Instructions to follow >> Find the string "margin" in the records. Copy every line it appears in.

Data for the task >>
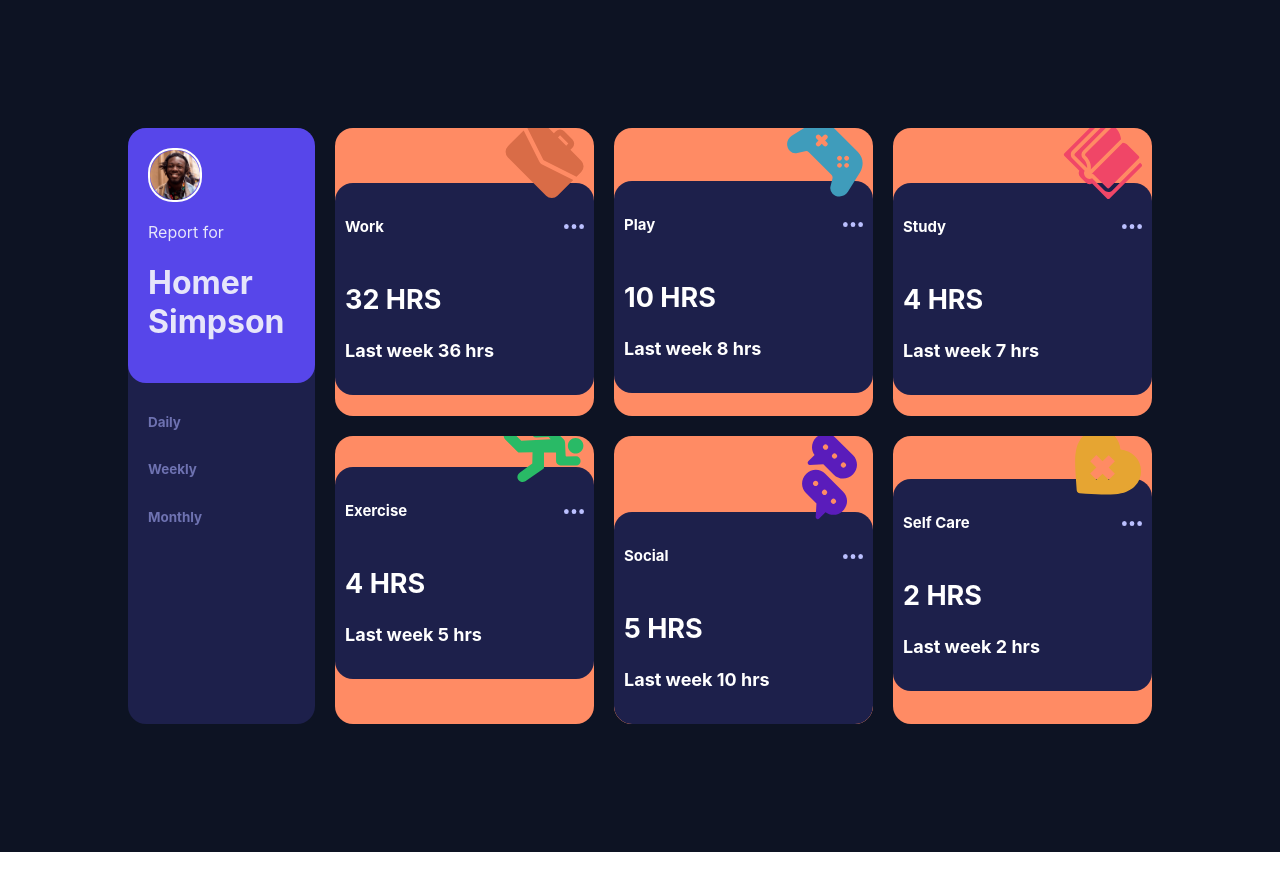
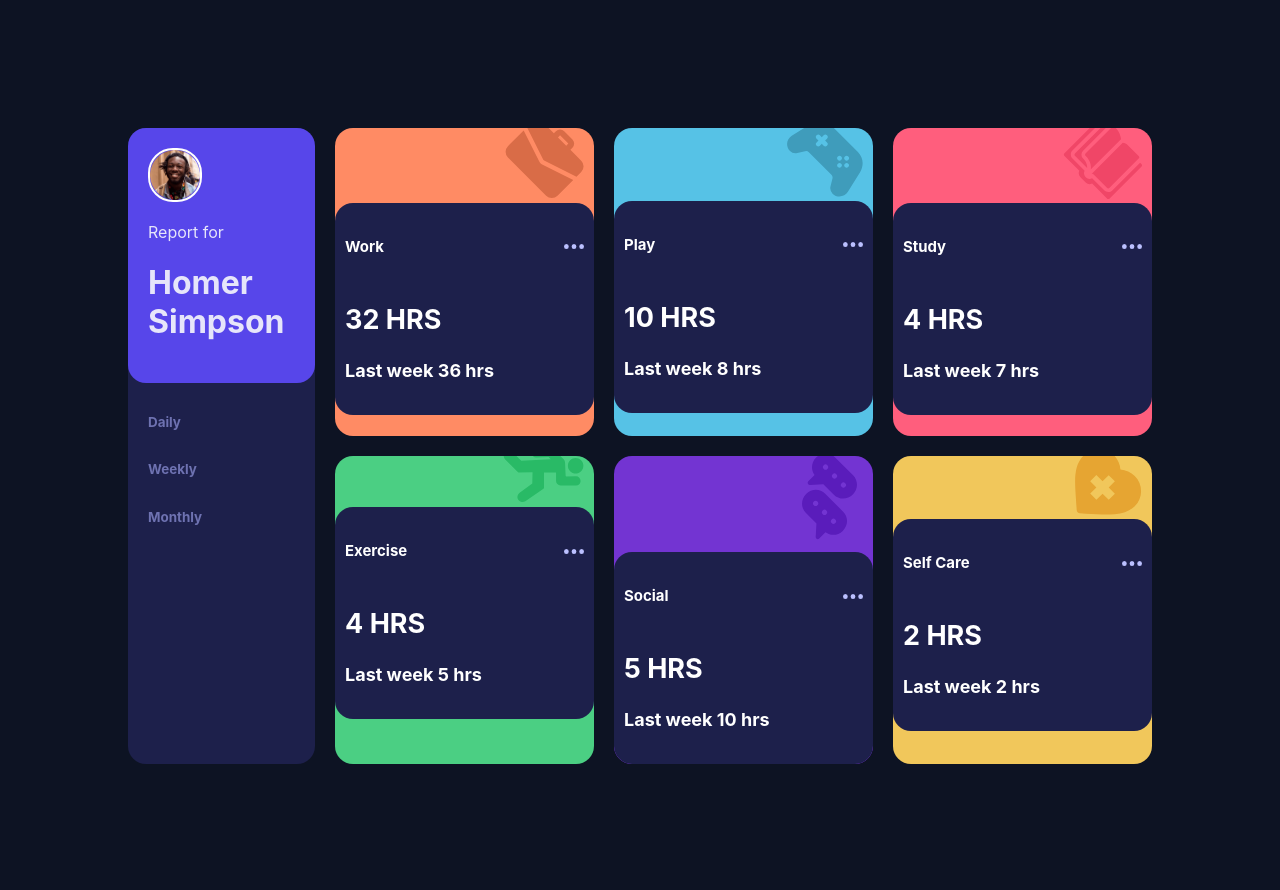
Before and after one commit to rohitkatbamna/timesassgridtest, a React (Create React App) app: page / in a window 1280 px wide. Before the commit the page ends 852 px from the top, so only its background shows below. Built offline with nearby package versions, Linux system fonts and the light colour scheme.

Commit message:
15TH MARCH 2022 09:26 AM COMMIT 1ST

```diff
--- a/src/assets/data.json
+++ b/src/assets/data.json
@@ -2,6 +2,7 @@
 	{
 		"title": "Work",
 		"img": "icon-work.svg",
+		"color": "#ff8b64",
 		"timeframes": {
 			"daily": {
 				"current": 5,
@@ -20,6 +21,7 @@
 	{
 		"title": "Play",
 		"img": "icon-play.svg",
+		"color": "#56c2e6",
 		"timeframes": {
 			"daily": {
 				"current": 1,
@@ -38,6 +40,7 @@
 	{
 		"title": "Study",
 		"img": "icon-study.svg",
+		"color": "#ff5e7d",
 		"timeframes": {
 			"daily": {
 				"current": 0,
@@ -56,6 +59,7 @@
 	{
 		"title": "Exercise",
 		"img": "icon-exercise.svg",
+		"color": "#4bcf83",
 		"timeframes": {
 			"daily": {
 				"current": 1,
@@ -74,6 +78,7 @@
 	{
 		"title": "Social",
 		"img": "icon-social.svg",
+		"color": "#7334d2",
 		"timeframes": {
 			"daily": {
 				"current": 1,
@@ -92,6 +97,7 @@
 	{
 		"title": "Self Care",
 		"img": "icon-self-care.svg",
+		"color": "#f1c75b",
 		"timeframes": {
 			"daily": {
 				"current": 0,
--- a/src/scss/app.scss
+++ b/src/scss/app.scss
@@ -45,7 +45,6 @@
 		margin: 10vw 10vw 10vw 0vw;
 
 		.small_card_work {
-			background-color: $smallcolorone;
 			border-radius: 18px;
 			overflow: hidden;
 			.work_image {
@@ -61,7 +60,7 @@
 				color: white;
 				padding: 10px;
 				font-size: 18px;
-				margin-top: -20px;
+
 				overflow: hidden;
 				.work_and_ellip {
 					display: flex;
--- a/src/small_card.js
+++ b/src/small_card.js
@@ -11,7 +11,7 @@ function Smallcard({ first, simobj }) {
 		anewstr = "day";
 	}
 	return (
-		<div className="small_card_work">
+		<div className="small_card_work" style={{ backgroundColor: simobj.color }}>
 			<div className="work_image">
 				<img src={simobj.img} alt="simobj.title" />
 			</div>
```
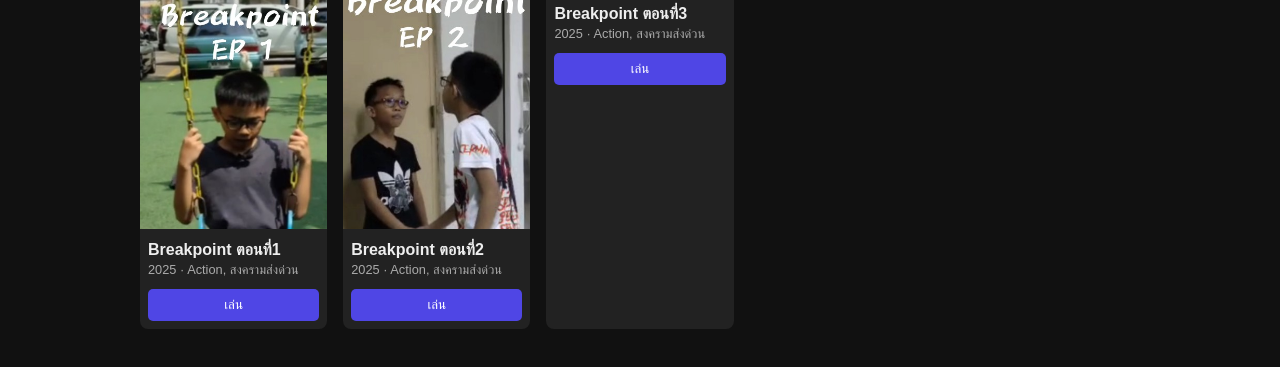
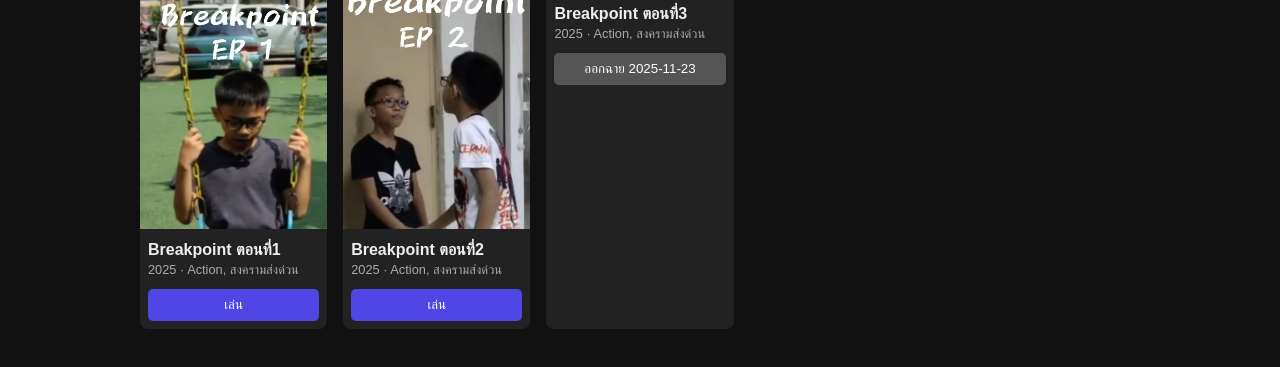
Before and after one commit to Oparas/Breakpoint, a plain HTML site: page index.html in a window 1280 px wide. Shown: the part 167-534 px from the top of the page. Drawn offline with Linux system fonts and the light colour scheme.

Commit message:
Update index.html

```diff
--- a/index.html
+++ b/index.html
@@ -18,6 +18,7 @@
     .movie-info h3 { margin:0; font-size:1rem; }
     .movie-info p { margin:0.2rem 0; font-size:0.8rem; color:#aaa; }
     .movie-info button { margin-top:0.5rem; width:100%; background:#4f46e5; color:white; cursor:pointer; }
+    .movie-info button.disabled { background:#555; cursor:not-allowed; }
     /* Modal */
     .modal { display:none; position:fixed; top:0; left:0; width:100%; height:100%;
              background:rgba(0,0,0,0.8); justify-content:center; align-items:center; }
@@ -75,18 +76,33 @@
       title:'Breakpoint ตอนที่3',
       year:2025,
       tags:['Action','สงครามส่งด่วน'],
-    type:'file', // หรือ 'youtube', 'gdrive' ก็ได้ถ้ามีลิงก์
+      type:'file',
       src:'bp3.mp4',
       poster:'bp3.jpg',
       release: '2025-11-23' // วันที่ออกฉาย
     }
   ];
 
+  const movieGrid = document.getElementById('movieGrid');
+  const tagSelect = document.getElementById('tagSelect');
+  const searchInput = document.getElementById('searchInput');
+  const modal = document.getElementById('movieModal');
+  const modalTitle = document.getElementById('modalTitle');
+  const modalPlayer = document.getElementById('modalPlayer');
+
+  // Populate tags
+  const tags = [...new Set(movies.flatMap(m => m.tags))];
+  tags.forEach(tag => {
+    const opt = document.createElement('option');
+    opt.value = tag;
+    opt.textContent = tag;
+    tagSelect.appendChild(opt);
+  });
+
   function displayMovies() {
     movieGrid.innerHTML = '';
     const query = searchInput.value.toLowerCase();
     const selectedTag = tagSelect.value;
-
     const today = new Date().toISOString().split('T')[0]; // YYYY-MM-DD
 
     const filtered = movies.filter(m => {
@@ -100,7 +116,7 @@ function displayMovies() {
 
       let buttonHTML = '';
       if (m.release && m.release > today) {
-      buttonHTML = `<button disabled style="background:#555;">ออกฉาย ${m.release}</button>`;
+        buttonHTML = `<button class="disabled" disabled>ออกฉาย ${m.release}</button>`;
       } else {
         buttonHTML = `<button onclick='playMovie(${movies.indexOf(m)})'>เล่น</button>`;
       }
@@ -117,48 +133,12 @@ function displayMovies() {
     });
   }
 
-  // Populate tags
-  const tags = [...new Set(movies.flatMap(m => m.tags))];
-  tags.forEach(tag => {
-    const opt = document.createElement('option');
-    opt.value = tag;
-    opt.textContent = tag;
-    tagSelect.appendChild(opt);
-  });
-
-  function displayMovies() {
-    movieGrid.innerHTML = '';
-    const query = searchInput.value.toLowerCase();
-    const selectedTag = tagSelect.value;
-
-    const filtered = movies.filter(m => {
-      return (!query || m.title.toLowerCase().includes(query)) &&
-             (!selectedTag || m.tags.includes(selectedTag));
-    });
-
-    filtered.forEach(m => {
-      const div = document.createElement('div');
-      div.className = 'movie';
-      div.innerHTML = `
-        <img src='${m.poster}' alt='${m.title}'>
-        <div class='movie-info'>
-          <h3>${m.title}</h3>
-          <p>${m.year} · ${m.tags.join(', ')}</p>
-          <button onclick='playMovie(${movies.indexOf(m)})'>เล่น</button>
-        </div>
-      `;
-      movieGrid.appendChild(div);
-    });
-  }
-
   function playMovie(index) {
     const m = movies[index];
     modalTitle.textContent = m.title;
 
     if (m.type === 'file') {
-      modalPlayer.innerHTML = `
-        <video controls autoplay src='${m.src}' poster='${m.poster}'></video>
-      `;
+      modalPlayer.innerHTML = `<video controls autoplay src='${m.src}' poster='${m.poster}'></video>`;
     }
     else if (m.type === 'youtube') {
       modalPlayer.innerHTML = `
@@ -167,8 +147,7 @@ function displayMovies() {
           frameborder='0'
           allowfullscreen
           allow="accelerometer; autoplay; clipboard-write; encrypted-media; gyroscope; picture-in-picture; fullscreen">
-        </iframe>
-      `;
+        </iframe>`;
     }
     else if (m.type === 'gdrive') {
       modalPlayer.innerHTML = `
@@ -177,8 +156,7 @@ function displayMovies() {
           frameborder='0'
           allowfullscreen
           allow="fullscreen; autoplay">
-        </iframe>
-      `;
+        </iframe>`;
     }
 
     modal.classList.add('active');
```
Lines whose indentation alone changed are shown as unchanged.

Your solution >>
 		margin: 10vw 10vw 10vw 0vw;
-				margin-top: -20px;
     .movie-info h3 { margin:0; font-size:1rem; }
     .movie-info p { margin:0.2rem 0; font-size:0.8rem; color:#aaa; }
     .movie-info button { margin-top:0.5rem; width:100%; background:#4f46e5; color:white; cursor:pointer; }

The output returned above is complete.